Enough stalling with flouncy words and introductory paragraphs. Let’s get to the few highlight-able releases on this week’s list of brand new albums. Shall we?

First and, I say, foremost, stellar independent label Kill Rock Stars is presenting two records from some of the industry’s most dynamic performers: Corin Tucker and Marnie Stern.

Sleater-Kinney parted ways in 2006, and since then the wall-buckling, ground-crumbling vocals of Corin Tucker have been left silent, sadly. But now Corin has her own band, The Corin Tucker Band with whom she has recorded her debut solo-ish record, 1,000 Years. Sure, it’s not as zingy as her Riot Grrrl days, but if you weren’t to compare her new sounds to those of her younger days, Corin would still have nearly boundless vigor in her approach to rock. Listen to “Doubt” and feel the burgeoning howl, ready to be unleashed.

After two previous full-length records released on Kill Rock Stars, Marnie Stern is releasing a self-titled album. Given the bombastic, bordering-on-violent-video-game frantic energy of the album’s opening number, “For Ash,” this album obviously does not fade away from the finger-tapping, guitar-playing neon fireworks Marnie displayed on her previous works. Face-melting chops she has in spades.

While busy speaking about commendable record labels, I may as well move on to London-based indie label Domino, which has a noteworthy album on their agenda: Clinic’s Bubblegum.

Clinic is not a new band. This band from Liverpool has been releasing albums biannually since 2000, making Bubblegum their sixth—count them, sixth—studio record. The album’s first single, “I’m Aware,” with its mumbled vocals and dreamy, twangy sounds, comes accompanied by a trippy video featuring caftan-clothed puppets with antlers submerged in a color-drenched environment fit for child-aimed, daytime entertainment. And that’s putting it simply.

Well, what else is there? Dustin Wong, guitar-playing member of the radical, sound-crashing Baltimore band Ponytail, has a solo album, Infinite Love, coming out on Thrill Jockey. Expect electric guitar loops, forceful and emotive, and do not expect any vocals to muddle the panorama. Never have cohesive vocals been associated with Dustin’s work in the past, and the future promises no surer sign of lyrics.

Now I’m meandering. How better to end this dragging post than to list off a few more albums coming out from peculiarly named bands.

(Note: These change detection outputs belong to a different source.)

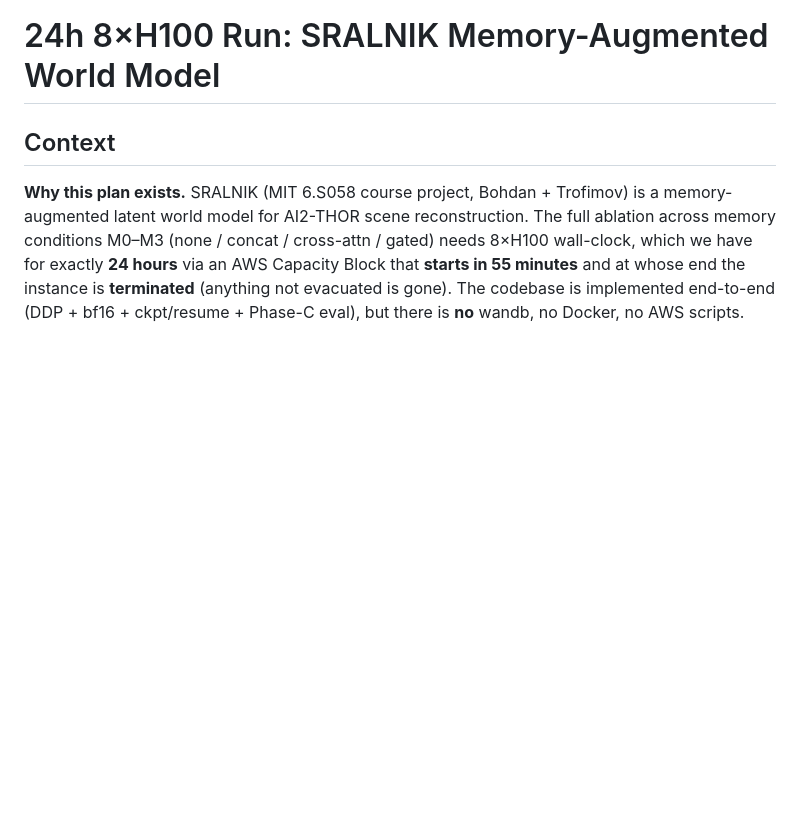
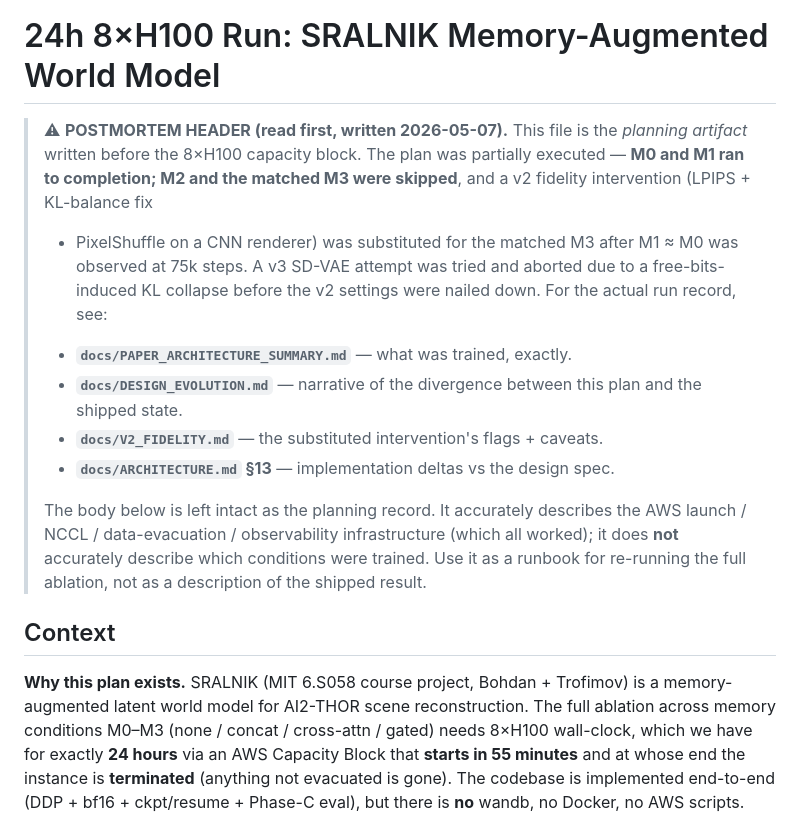
Before and after one commit to ruinedsnowyday/sralnik, a Markdown page: docs/RUN_PLAN.md, the part around the change. Drawn GitHub-style; blank space fills up the shorter version.

Commit message:
docs(run_plan): add postmortem header explaining what shipped vs planned
Completes the alignment audit fix begun in commit d0c1020 (which got the
ARCHITECTURE.md errata, V2_FIDELITY.md status header + free_bits=1.0
correction, and DESIGN_EVOLUTION.md narrative — but missed RUN_PLAN.md
because the string-match in the previous Edit was off).

Header points the reader at PAPER_ARCHITECTURE_SUMMARY.md, DESIGN_EVOLUTION.md,
V2_FIDELITY.md and ARCHITECTURE.md §13 for the authoritative record. Body
is preserved as the planning artifact for future runs.

```diff
--- a/docs/RUN_PLAN.md
+++ b/docs/RUN_PLAN.md
@@ -1,4 +1,25 @@
 # 24h 8×H100 Run: SRALNIK Memory-Augmented World Model
+
+> ⚠ **POSTMORTEM HEADER (read first, written 2026-05-07).** This file is the
+> *planning artifact* written before the 8×H100 capacity block. The plan was
+> partially executed — **M0 and M1 ran to completion; M2 and the matched
+> M3 were skipped**, and a v2 fidelity intervention (LPIPS + KL-balance fix
+> + PixelShuffle on a CNN renderer) was substituted for the matched M3 after
+> M1 ≈ M0 was observed at 75k steps. A v3 SD-VAE attempt was tried and
+> aborted due to a free-bits-induced KL collapse before the v2 settings were
+> nailed down. For the actual run record, see:
+>
+> - **`docs/PAPER_ARCHITECTURE_SUMMARY.md`** — what was trained, exactly.
+> - **`docs/DESIGN_EVOLUTION.md`** — narrative of the divergence between this
+>   plan and the shipped state.
+> - **`docs/V2_FIDELITY.md`** — the substituted intervention's flags + caveats.
+> - **`docs/ARCHITECTURE.md` §13** — implementation deltas vs the design spec.
+>
+> The body below is left intact as the planning record. It accurately
+> describes the AWS launch / NCCL / data-evacuation / observability
+> infrastructure (which all worked); it does **not** accurately describe
+> which conditions were trained. Use it as a runbook for re-running the
+> full ablation, not as a description of the shipped result.
 
 ## Context
 
```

I have run out of productive ideas, so, alas, a short list: Wild Go by Dark Dark Dark, Meet Me at the Muster Station by PS I Love You, Litanies by Royal Baths, Soft Landing by Soft Landing.

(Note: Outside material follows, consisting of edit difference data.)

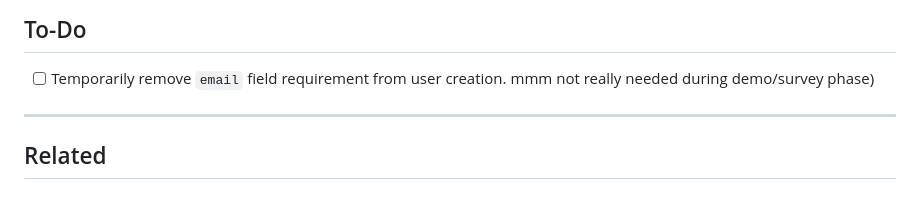
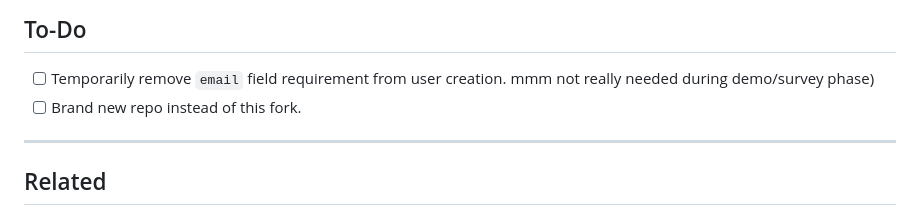
Before and after one commit to Hansynily/sunod-telemetry, a Markdown page: README.md, the part around the change. Rendered like a GitHub page.

```diff
--- a/README.md
+++ b/README.md
@@ -157,6 +157,7 @@ sunod-telemetry/
 ## To-Do
 
 - [ ] Temporarily remove `email` field requirement from user creation. mmm not really needed during demo/survey phase)
+- [ ] Brand new repo instead of this fork.
 ---
 
 ## Related
```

I have been assured these are not false listings and these are real bands and real album names. So enjoy yourself, sorting through the abstract incoherence of words I have thrown at you and listen to something brand spanking new.

-Jessi Finn, Album Reviews Editor